  • Oil and Gas UK provides educational information on its website including history of the North Sea and exploration and production techniques.

http://www.oilandgas.org.uk/education/index.cfm

  • More specifically, Oil and Gas UK, with the support of the Natural History Museum, has produced online and paper versions of Britain's Offshore Oil and Gas , which isan excellent introduction to the history, science and technology of the UK oil industry.

http://www.oilandgas.org.uk/education/storyofoil/index.cfm

web based resources 3
Web-based resources (3)
  • The UK Onshore Geophysical Library manages the archive and official release of seismic data recorded over landward areas of the UK. One of the Library's main objectives is to provide active support for academia, and there is limited support for provision of data to educational institutions.

http://www.ukogl.org.uk/

web based resources 4
Web-based resources (4)
  • This report, produced by the British Geological Survey (BGS) on behalf of the Department of Trade and Industry (DTI), provides a general synopsis of the petroleum systems of the UK’s onshore basins
  • It is a large (6MB) file that may take some time to open and download

http://www.og.dti.gov.uk/UKpromote/geoscientific/

Onshore_petroleum_potential_2006.pdf

web based resources 5
Web-based resources (5)
  • This website provides information about the Dukes Wood Oil Museum and Nature Reserve, near Eakring. It is an interesting place to visit because it combines both natural and industrial history. School parties are welcome and the reserve is always open, but access to the oil museum needs to be pre-arranged

http://www.dukeswoodoilmuseum.co.uk/

further reading
Further reading

The Sedimentary Record of Sea-Level Change, edited by Angela L. Coe, 2003. Co-published by The Open University and Cambridge University Press, 288 pages. 

A regional assessment of the intra-Carboniferous play of Northern England, by Fraser, A. J. et al. in Classic Petroleum Provinces, edited by Jim Brooks, 1990. Geological Society Special Publication No. 50, pp.417-440.

contact us
Contact us

Dr Dorothy Satterfield

Geography, Earth, and Environmental Sciences

University of Derby (FEHS)

Kedleston Road

Derby DE22 1GB

Email: d.satterfield@derby.ac.uk

Dr Martin J Whiteley

Barrisdale Limited

16 Amberley Gardens

Bedford MK40 3BT

Email: mjwhiteley@yahoo.co.uk

slide47

Acknowledgements
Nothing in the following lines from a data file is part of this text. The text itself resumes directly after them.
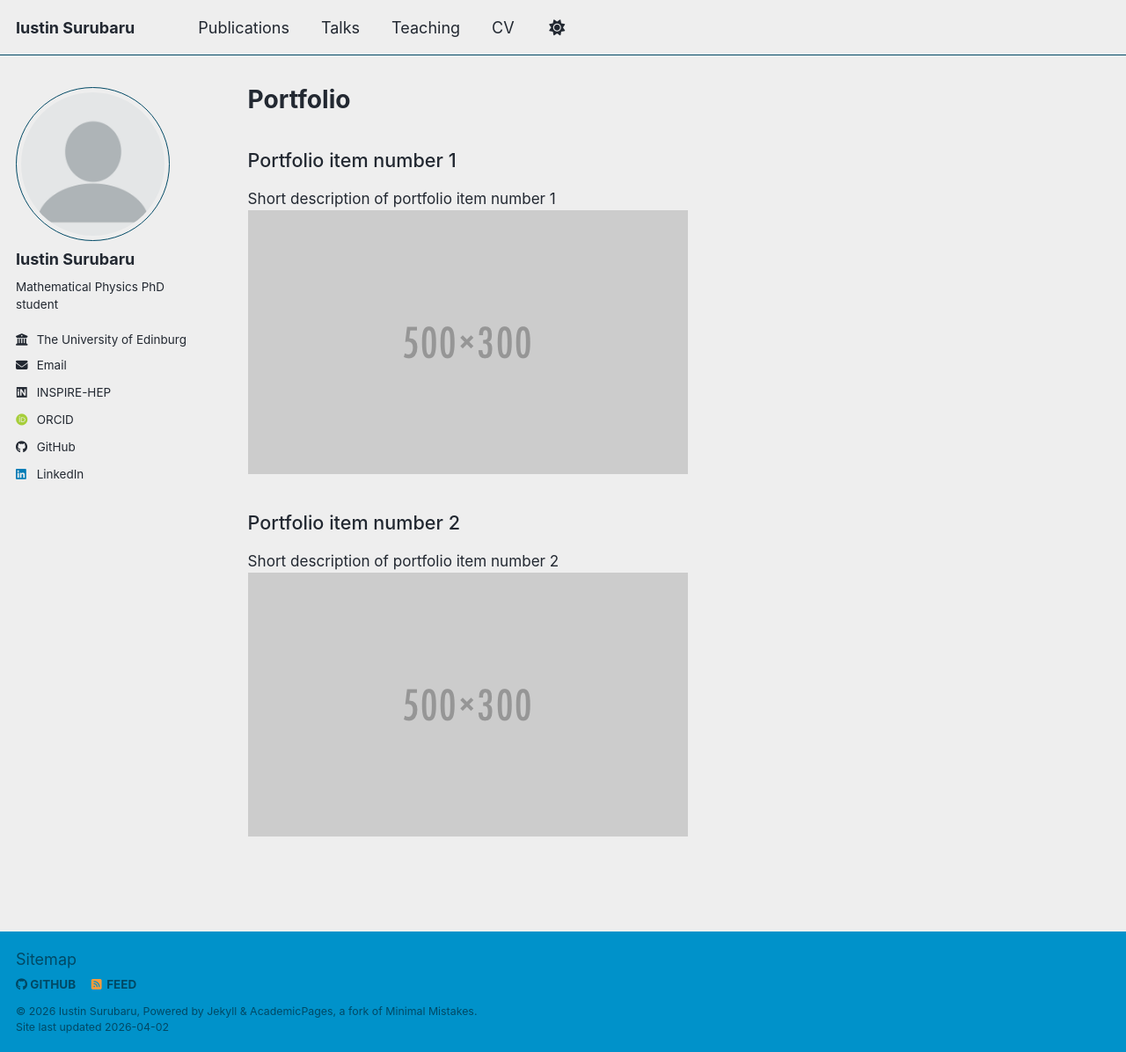
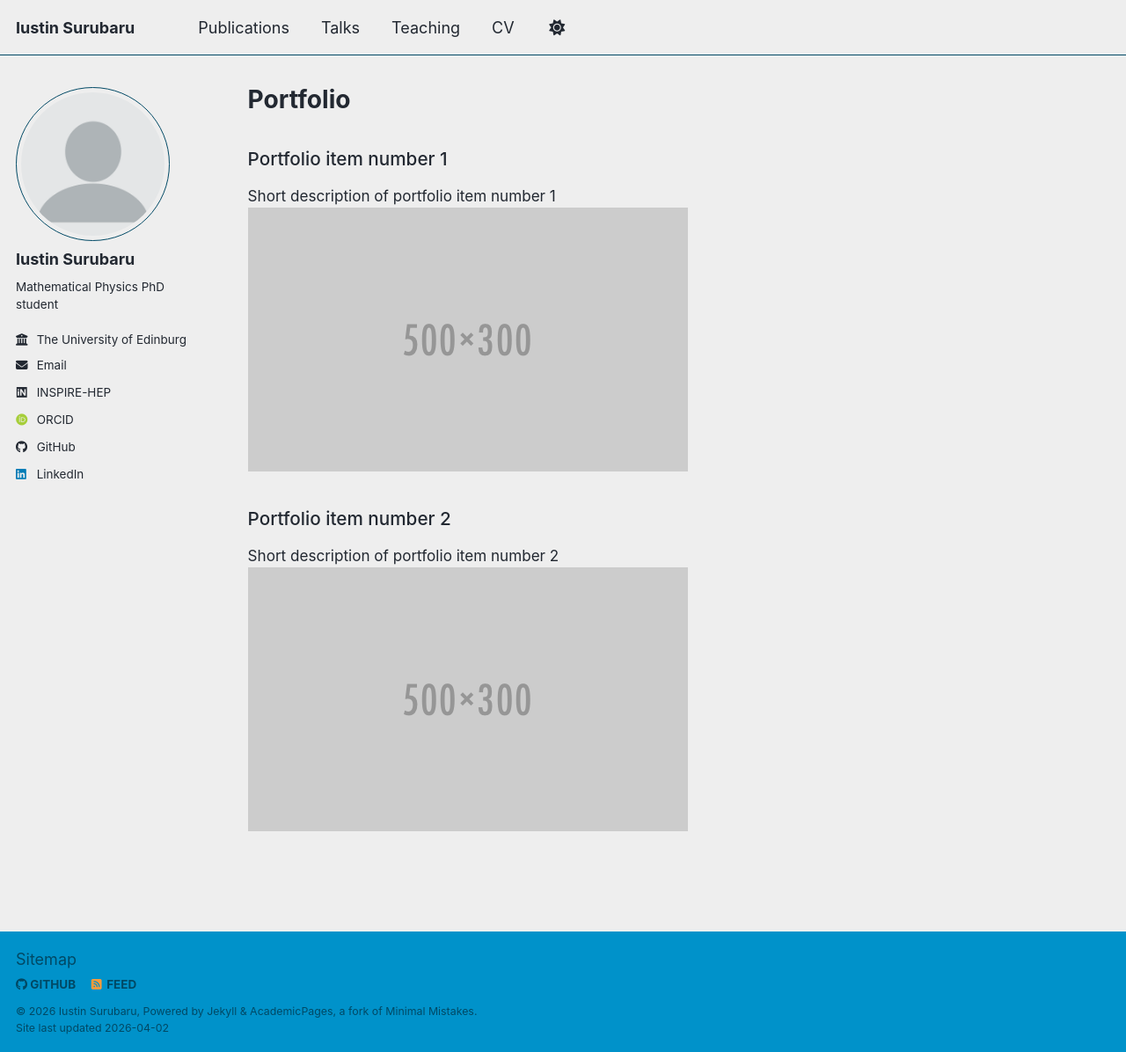
Before and after one commit to IustinS2/IustinS2.github.io, a Jekyll site: the page built from _pages/portfolio.html, in a window 1280 px wide and 1196 px high. Shown: the whole window at 88% size. Built offline with Jekyll 4.4.1, drawn with Linux system fonts in a browser that asks for light colours; some web fonts are replaced; a script bundle is joined from its source files by our own code; library files that are not in the unit come from our copies.

Commit message:
Update main.scss

```diff
--- a/assets/css/main.scss
+++ b/assets/css/main.scss
@@ -66,11 +66,11 @@
 }
 
 .archive__item {
-  margin-bottom: 0.6em;
+  margin-bottom: 0.9em;
 }
 
 .archive__item-title {
-  font-size: 1.2rem !important;
+  font-size: 1.15rem !important;
   font-weight: 500;
   margin-bottom: 0.3em;
 }
@@ -78,10 +78,3 @@
   font-size: 0.95rem;
   margin-bottom: 0.4em;
 }
-.archive__item {
-  margin-bottom: 0.9em;
-}
-.archive__item-title {
-  font-size: 1.15rem;
-  font-weight: 500;
-}
```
Data, images and advice were provided by the following individuals and organisations:Mark Alldred from the UK Onshore Geophysical Library (UKGOL)

Oil and Gas UK for permission to reproduce data contained in Slides 5 and 9-11

Tony Hodge and Mick Price from Roc Oil